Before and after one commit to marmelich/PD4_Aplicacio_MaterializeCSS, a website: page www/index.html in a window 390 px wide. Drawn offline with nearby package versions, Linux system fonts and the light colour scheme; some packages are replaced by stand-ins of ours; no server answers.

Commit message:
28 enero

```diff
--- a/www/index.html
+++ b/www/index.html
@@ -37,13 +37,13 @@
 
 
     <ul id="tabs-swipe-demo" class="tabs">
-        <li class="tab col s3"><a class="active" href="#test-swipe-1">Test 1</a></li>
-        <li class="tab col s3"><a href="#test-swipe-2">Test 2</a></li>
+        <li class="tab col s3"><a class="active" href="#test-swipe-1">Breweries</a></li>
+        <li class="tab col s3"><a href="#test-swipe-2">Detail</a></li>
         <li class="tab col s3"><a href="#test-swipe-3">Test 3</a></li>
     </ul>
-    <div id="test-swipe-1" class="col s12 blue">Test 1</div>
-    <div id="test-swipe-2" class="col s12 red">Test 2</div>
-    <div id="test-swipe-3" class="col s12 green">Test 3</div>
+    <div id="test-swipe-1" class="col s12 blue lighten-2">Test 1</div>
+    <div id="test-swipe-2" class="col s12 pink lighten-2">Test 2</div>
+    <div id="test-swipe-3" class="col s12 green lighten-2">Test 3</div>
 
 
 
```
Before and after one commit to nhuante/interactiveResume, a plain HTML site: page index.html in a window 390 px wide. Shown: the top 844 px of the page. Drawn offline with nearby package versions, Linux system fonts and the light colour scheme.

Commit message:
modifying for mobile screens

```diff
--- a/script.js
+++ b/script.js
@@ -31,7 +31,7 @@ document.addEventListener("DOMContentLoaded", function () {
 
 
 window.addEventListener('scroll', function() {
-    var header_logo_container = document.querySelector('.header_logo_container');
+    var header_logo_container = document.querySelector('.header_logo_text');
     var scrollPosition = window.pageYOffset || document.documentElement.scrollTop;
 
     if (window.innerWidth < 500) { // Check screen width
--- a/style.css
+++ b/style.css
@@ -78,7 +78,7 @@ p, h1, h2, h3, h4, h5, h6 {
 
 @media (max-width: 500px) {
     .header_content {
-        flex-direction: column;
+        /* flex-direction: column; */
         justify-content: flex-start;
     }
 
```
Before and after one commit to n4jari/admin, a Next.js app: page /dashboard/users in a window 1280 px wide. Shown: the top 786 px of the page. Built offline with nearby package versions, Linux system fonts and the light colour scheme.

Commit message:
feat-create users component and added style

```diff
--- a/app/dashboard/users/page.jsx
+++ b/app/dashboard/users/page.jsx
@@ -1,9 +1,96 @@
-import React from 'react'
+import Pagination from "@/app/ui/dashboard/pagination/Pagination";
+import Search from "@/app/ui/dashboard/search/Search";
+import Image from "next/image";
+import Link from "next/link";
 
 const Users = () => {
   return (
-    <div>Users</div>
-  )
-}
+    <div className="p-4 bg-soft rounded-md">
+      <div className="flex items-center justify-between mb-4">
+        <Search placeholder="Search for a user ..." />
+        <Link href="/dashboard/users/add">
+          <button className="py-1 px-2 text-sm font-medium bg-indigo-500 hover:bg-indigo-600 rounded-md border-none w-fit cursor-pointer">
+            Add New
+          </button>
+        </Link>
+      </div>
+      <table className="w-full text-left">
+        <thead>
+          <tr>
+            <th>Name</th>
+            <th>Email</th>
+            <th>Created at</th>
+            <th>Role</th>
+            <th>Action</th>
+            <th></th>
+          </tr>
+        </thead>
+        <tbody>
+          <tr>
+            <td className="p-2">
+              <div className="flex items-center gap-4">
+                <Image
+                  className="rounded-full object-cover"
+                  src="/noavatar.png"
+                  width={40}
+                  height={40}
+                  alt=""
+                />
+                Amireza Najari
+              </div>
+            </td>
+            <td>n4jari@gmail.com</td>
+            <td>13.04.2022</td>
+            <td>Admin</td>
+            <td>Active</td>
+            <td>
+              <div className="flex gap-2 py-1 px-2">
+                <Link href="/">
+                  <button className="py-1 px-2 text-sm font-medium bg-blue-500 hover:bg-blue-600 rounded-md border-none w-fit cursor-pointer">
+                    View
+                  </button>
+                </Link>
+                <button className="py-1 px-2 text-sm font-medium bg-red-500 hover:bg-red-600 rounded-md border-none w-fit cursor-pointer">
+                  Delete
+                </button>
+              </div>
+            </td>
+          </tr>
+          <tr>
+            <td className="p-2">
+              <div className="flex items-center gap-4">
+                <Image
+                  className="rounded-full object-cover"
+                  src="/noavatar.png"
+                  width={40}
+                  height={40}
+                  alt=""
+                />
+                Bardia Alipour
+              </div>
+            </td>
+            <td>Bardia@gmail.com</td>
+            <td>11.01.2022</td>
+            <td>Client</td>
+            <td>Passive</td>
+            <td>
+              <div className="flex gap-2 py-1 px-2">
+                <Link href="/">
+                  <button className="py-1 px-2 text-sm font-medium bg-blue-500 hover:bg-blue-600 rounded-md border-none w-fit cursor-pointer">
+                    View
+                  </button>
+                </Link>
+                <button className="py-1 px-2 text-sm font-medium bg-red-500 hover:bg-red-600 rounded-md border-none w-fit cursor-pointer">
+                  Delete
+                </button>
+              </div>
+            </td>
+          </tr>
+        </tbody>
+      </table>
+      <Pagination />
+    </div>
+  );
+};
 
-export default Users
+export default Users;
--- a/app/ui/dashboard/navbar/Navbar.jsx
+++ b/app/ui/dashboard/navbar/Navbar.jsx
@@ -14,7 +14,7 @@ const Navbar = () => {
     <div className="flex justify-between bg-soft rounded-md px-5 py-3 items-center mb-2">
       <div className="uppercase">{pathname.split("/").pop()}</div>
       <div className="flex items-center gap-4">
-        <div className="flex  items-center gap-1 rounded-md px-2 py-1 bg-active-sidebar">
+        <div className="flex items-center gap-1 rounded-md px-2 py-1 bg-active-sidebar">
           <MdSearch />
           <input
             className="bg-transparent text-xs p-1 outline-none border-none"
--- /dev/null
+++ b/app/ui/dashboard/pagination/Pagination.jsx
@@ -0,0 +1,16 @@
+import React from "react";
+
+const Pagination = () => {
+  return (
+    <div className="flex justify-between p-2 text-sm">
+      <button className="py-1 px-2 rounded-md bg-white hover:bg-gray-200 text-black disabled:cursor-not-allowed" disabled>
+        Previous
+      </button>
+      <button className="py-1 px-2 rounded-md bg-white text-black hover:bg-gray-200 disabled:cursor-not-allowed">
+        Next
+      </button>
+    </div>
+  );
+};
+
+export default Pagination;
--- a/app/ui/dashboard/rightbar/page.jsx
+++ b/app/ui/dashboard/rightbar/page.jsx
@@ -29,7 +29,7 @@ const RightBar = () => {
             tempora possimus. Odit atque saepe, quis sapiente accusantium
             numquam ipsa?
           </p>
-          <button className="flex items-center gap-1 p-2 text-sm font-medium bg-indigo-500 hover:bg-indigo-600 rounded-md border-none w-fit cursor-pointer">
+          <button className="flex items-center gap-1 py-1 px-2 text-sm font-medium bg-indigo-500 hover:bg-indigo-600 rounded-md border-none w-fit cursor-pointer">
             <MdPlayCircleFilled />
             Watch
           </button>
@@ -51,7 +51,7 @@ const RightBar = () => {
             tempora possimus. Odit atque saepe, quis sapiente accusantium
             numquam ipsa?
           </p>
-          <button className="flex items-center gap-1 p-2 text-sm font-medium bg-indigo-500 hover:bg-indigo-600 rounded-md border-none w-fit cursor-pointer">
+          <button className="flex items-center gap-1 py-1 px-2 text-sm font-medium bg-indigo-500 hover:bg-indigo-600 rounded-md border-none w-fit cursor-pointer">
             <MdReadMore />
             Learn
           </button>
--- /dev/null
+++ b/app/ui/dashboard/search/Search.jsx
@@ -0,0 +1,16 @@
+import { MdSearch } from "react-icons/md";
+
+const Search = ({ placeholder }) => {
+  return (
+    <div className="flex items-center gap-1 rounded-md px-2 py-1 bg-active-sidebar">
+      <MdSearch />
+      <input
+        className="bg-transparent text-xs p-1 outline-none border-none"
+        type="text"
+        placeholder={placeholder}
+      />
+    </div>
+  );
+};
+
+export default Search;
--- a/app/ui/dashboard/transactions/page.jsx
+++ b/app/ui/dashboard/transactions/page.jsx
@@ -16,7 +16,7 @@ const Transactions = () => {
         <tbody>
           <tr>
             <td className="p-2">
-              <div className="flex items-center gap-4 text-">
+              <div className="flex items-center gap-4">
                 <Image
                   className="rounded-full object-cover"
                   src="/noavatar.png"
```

(WHAT IS EXPECTED) Say how many lines in the entries contain the string "default", and leave out everything else.

(ANSWER FOR THE TASK) 4